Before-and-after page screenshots
----------------------------------------

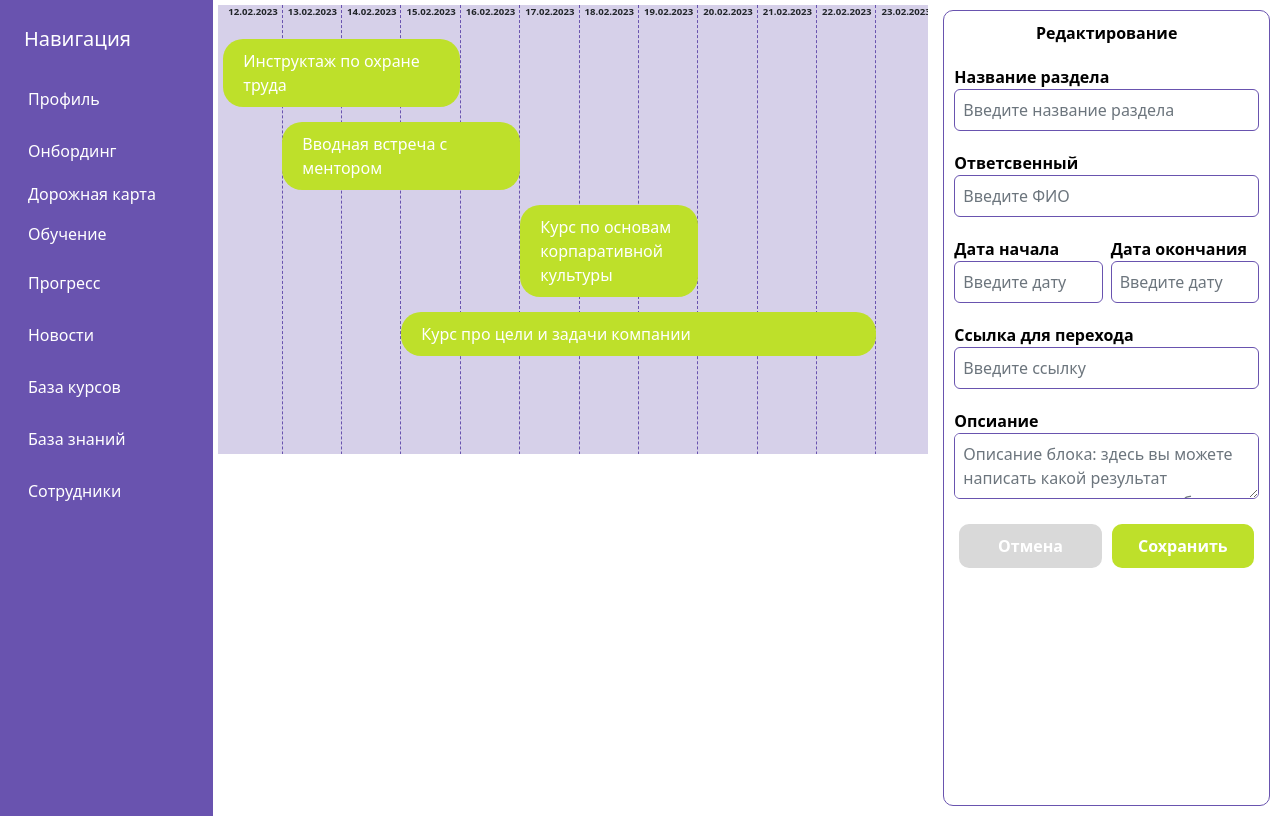
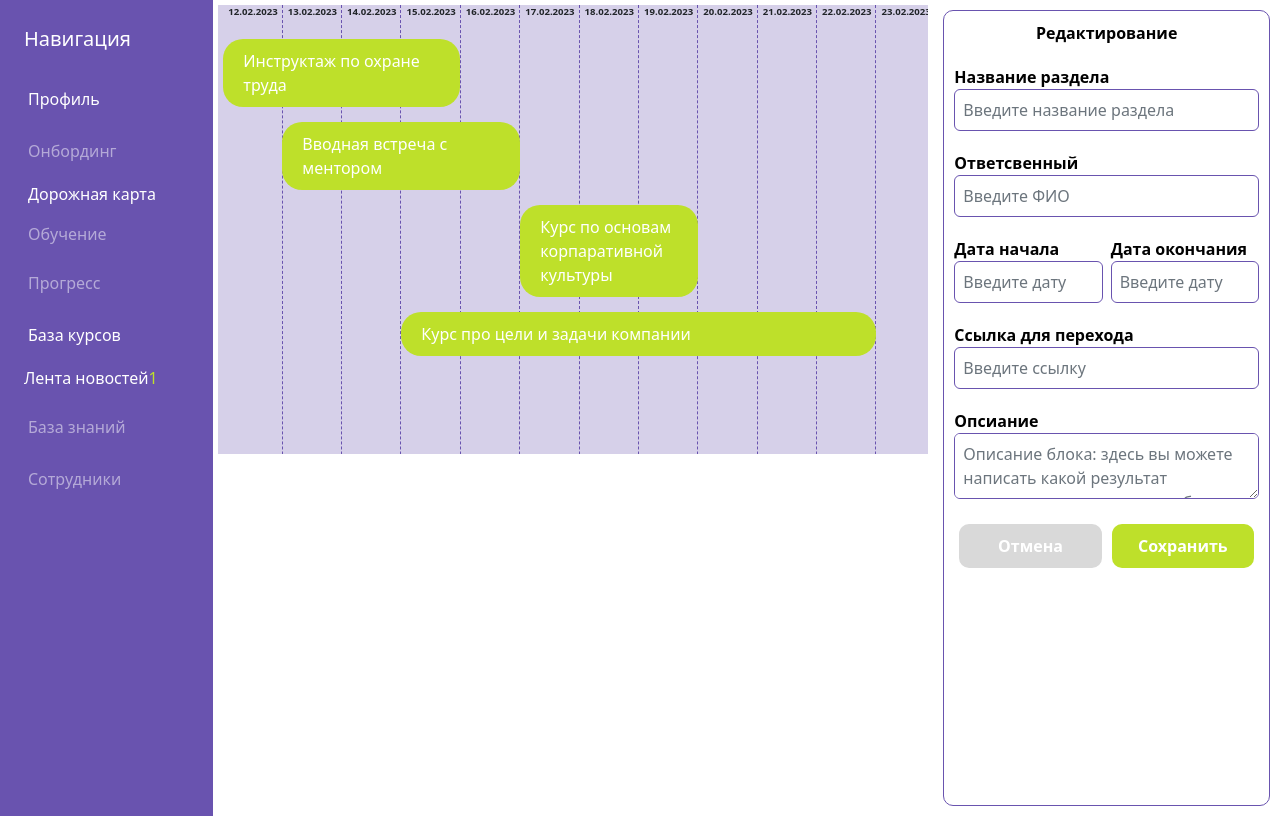
Before and after one commit to Nadezhda24/employeeOnboarding, a Vue app: page /gant in a window 1280 px wide. Built offline with nearby package versions, Linux system fonts and the light colour scheme.

Commit message:
fix menu

```diff
--- a/src/components/Profile.vue
+++ b/src/components/Profile.vue
@@ -1,6 +1,4 @@
 <template>
-<div class="row flex-nowrap">
-
   <div class="col py-3 ">
 
     <div class="container">
@@ -165,7 +163,7 @@
       </div>
     </div>
   </div>
-</div>
+
 </template>
 
 <script>
--- a/src/components/ui/Menu.vue
+++ b/src/components/ui/Menu.vue
@@ -14,16 +14,16 @@
                             </a>
                         </li>
                         <li>
-                            <a href="#submenu1" data-bs-toggle="collapse" class="nav-link px-0 align-middle">
+                            <a href="#submenu1" data-bs-toggle="collapse" class="nav-link px-0 align-middle isDisabled">
                                 <i class="fs-4 bi-speedometer2"></i> <span
                                     class="ms-1 d-none d-sm-inline text-white ">Онбординг</span> </a>
                             <ul class="collapse show nav flex-column ms-1" id="submenu1" data-bs-parent="#menu">
                                 <li class="w-100">
-                                    <a href="/gant" class="nav-link px-0"> <span class="d-none d-sm-inline text-white ">Дорожная карта</span>
+                                    <a href="/gant" class="nav-link px-0"> <span class="d-none d-sm-inline text-white">Дорожная карта</span>
                                     </a>
                                 </li>
                                 <li>
-                                    <a href="#" class="nav-link px-0"> <span class="d-none d-sm-inline text-white ">Обучение</span>
+                                    <a href="#" class="nav-link px-0"> <span class="d-none d-sm-inline text-white isDisabled">Обучение</span>
                                     </a>
                                 </li>
                             </ul>
@@ -31,47 +31,32 @@
                         <li>
                             <a href="#" class="nav-link px-0 align-middle">
                                 <i class="fs-4 bi-table"></i> <span
-                                    class="ms-1 d-none d-sm-inline text-white ">Прогресс</span></a>
+                                    class="ms-1 d-none d-sm-inline text-white isDisabled">Прогресс</span></a>
                         </li>
                         <li>
-                            <a href="/news" data-bs-toggle="collapse" class="nav-link px-0 align-middle ">
-                                <i class="fs-4 bi-bootstrap"></i> <span class="ms-1 d-none d-sm-inline  text-white">Новости</span>
-                            </a>
                           <a href="/courseBase" data-bs-toggle="collapse" class="nav-link px-0 align-middle ">
                             <i class="fs-4 bi-bootstrap"></i> <span class="ms-1 d-none d-sm-inline  text-white">База курсов</span>
                           </a>
+                          <a href="/news" class="nav-link px-0"> <span class="d-none d-sm-inline  text-white">Лента новостей</span>
+                            <span class="text-green">1</span>
+                          </a>
                             <ul class="collapse nav flex-column ms-1" id="submenu2" data-bs-parent="#menu">
-                                <li class="w-100">
-                                    <a href="#" class="nav-link px-0"> <span class="d-none d-sm-inline  text-white">Лента новостей</span>
-                                        <span class="text-green">1</span>
-                                    </a>
-                                </li>
                                 <li>
-                                    <a href="#" class="nav-link px-0"> <span class="d-none d-sm-inline  text-white">Уведомления</span>
+                                    <a href="#" class="nav-link px-0 isDisabled"> <span class="d-none d-sm-inline  text-white">Уведомления</span>
                                         <span class="text-green">2</span>
                                     </a>
                                 </li>
                             </ul>
                         </li>
                         <li>
-                            <a href="#submenu3" data-bs-toggle="collapse" class="nav-link px-0 align-middle">
+                            <a href="#submenu3" data-bs-toggle="collapse" class="nav-link px-0 align-middle isDisabled">
                                 <i class="fs-4 bi-grid"></i> <span class="ms-1 d-none d-sm-inline  text-white">База знаний</span>
                             </a>
-                            <ul class="collapse nav flex-column ms-1" id="submenu3" data-bs-parent="#menu">
-                                <li class="w-100">
-                                    <a href="#" class="nav-link px-0"> <span class="d-none d-sm-inline  text-white">Заявки</span></a>
-                                </li>
-                                <li>
-                                    <a href="#" class="nav-link px-0"> <span class="d-none d-sm-inline  text-white">Документы</span></a>
-                                </li>
-                                <li>
-                                    <a href="#" class="nav-link px-0"> <span class="d-none d-sm-inline  text-white">Документооборот</span></a>
-                                </li>
-                            </ul>
+
                         </li>
                         <li>
                             <a href="#" class="nav-link px-0 align-middle">
-                                <i class="fs-4 bi-people"></i> <span class="ms-1 d-none d-sm-inline  text-white">Сотрудники</span>
+                                <i class="fs-4 bi-people"></i> <span class="ms-1 d-none d-sm-inline isDisabled text-white">Сотрудники</span>
                             </a>
                         </li>
                     </ul>
@@ -121,4 +106,11 @@ export default {
         background-color: #BEE02A;
         text-align: center;
     }
+
+ .isDisabled {
+   color: currentColor;
+   cursor: not-allowed;
+   opacity: 0.5;
+   text-decoration: none;
+ }
 </style>
```
Lines whose indentation alone changed are shown as unchanged.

----------------------------------------

_WHAT IS EXPECTED_
The required output is a copy of each line in the records where the string "isDisabled" occurs.

_ANSWER TO THIS EXERCISE_
+                            <a href="#submenu1" data-bs-toggle="collapse" class="nav-link px-0 align-middle isDisabled">
+                                    <a href="#" class="nav-link px-0"> <span class="d-none d-sm-inline text-white isDisabled">Обучение</span>
+                                    class="ms-1 d-none d-sm-inline text-white isDisabled">Прогресс</span></a>
+                                    <a href="#" class="nav-link px-0 isDisabled"> <span class="d-none d-sm-inline  text-white">Уведомления</span>
+                            <a href="#submenu3" data-bs-toggle="collapse" class="nav-link px-0 align-middle isDisabled">
+                                <i class="fs-4 bi-people"></i> <span class="ms-1 d-none d-sm-inline isDisabled text-white">Сотрудники</span>
+ .isDisabled {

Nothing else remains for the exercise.